He said calls for greater protection of marine reserves would start to outweigh commercial fishers lobbying the government.

"It's not often we get the opportunity to leave a legacy for the future," Mr Oosting said. "When enjoying these marine sanctuaries with our grandkids in years to come, we can look back on the time we took just a few minutes to help protect Australia's iconic coastline."

Submissions close Monday.

Friday, August 19, 2011

Pacific Island Nations Call For World's Largest Shark Sanctuary; 'Now We Can Have Balance'

From Underwater Times: Pacific Island Nations Call For World's Largest Shark Sanctuary; 'Now We Can Have Balance'
WASHINGTON, D.C. -- An area covering over two million square miles of the western Pacific Ocean, two-thirds of the land area of the United States, is slated to become the world's largest shark sanctuary and the first one ever created through a regional agreement among governments.

Leaders at last week's 15th Micronesian Chief Executive Summit passed a resolution (PDF) to begin the process of creating a regional sanctuary where shark fishing would be prohibited. The agreement, which also authorizes the development of a regional ban on the possession, sale and trade of shark fins, covers the waters of the Federated States of Micronesia and its four member States, The Republic of the Marshall Islands, the Republic of Palau, the Territory of Guam and the Commonwealth of the Northern Marianas Islands.

"We applaud and support the chief executives for protecting the sharks of Micronesia," said Matt Rand, director of Global Shark Conservation for the Pew Environment Group, who has worked with Micronesian leaders this year to develop the resolution and presented at the summit to push for its passage. "Their leadership should serve as a model for other coastal nations to safeguard these important keystone species which are rapidly disappearing from the world's oceans, primarily as a result of the escalating demand for shark fins in China and other Asian countries."

The Micronesian resolution is the most recent and largest example to date, of a growing realization that sharks, of which a third of all species are headed towards extinction, are in serious trouble. Last month, the Association of Pacific Island Legislatures (APIL), a body comprised of lawmakers from across the Western and Central Pacific, requested all member nations to "adopt legislation for a unified regional ban prohibiting the possession, selling, offering for sale, trading, or distribution of shark fins, rays, and ray parts."

In June and July, Honduras and the Bahamas joined Palau and the Maldives in creating shark sanctuaries. These nations have come to realize that shark tourism is far more profitable than killing the animals for their fins. One year later, the Marshall Islands instituted a shark fishing moratorium after reports of unregulated activity in its waters.

"The world must rise with us to protect our oceans and our environment," said Johnson Toribiong, President of the Republic of Palau. "That is the moral obligation of this generation for the benefit of the next."

"This is a great accomplishment for all the advocates of global and regional shark conservation," said Benigno Fitial, Governor of the Commonwealth of the Northern Mariana Islands, which along with Guam already has banned trade in shark fins. "The protection of sharks will improve our ecosystem.
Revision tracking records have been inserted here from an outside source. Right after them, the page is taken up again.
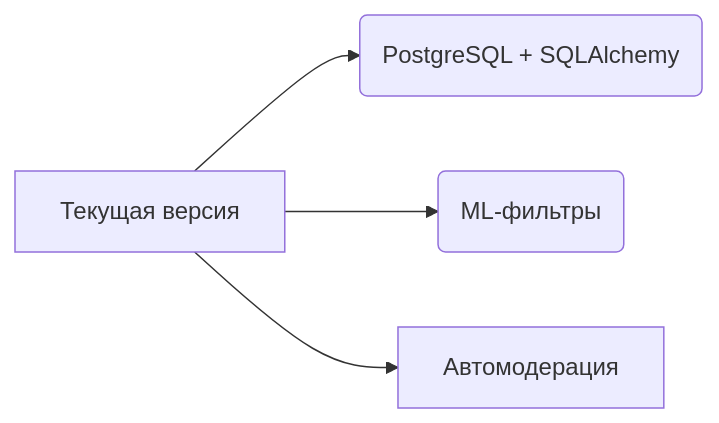
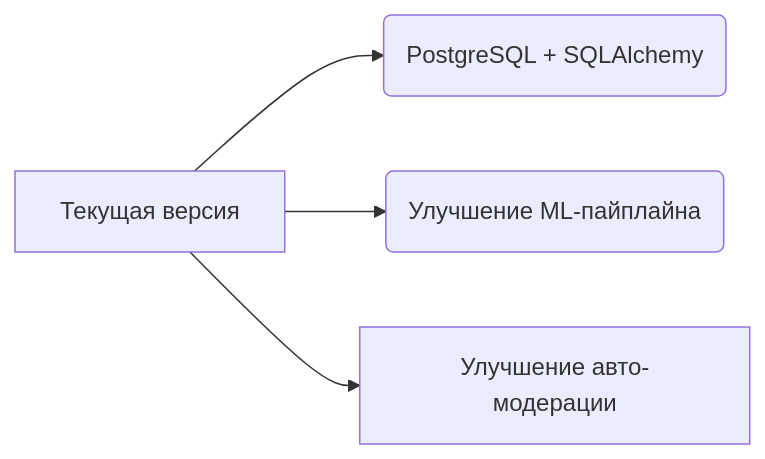
The diagram in README.md (nihosprop/bot_stepik_guard), drawn with Mermaid before and after one commit. The commit also changed other lines of this file, not shown here.

````diff
--- a/README.md
+++ b/README.md
@@ -75,6 +81,6 @@
 ```mermaid
 graph LR
     A[Текущая версия] --> AA(PostgreSQL + SQLAlchemy)
-    A[Текущая версия] --> AB(ML-фильтры)
-    A[Текущая версия] --> AC[Автомодерация]
+    A[Текущая версия] --> AB(Улучшение ML-пайплайна)
+    A[Текущая версия] --> AC[Улучшение авто-модерации]
 ```
````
Now we can have balance."

The Micronesian state of Pohnpei has also taken steps to ban the possession, sale and trade of shark fins within its jurisdiction. "I am very thankful that the region has a common voice on sharks," said John Ehsa, Governor of Pohnpei. "Our State Government has pending legislation to save sharks, and I am in full support." The Pohnpei initiative is modeled after Hawaii's landmark shark fin ban which took effect July 1, 2010. That law, championed by Hawaii State Senator Clayton Hee, prohibits the sale, possession, or distribution of shark fins and fin products.
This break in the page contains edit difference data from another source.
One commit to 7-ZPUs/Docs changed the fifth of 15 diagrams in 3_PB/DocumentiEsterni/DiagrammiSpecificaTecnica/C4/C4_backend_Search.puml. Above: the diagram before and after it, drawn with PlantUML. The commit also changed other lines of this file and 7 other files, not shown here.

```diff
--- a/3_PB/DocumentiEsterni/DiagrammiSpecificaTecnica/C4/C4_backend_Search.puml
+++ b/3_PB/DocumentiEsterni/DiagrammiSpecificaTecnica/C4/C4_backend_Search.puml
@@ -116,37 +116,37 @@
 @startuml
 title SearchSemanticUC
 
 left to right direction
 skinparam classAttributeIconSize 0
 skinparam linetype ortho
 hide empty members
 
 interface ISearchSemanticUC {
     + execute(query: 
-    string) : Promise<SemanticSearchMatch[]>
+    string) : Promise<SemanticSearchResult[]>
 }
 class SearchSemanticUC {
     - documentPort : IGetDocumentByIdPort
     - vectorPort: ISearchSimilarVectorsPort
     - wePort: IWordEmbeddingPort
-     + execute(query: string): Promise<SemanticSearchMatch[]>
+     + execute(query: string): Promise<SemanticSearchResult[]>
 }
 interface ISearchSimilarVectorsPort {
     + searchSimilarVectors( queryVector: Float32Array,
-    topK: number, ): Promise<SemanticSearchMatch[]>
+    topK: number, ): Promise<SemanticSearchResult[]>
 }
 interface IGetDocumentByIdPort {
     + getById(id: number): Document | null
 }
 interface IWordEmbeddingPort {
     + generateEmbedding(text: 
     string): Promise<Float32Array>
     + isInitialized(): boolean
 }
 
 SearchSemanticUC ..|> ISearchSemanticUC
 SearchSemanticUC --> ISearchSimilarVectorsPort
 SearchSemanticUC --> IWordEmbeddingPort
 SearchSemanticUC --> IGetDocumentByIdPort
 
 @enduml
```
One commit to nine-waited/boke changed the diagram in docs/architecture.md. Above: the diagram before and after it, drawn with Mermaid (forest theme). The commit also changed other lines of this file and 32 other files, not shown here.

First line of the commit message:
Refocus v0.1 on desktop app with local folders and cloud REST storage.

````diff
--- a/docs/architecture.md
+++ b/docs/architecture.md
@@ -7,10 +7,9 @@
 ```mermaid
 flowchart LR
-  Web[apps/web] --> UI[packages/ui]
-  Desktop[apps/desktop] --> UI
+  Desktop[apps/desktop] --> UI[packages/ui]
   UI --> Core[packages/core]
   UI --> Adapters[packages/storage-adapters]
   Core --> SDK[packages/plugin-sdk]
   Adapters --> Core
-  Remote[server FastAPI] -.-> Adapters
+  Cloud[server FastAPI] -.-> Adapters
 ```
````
Senator Hee participated in the Micronesia summit to encourage the chief executives to continue their marine conservation efforts, particularly those focused on the protection of sharks and manta rays. "As native sons of the Pacific, the leaders of Micronesia have taken care of their mother by passing this historic resolution to save sharks," said Senator Hee.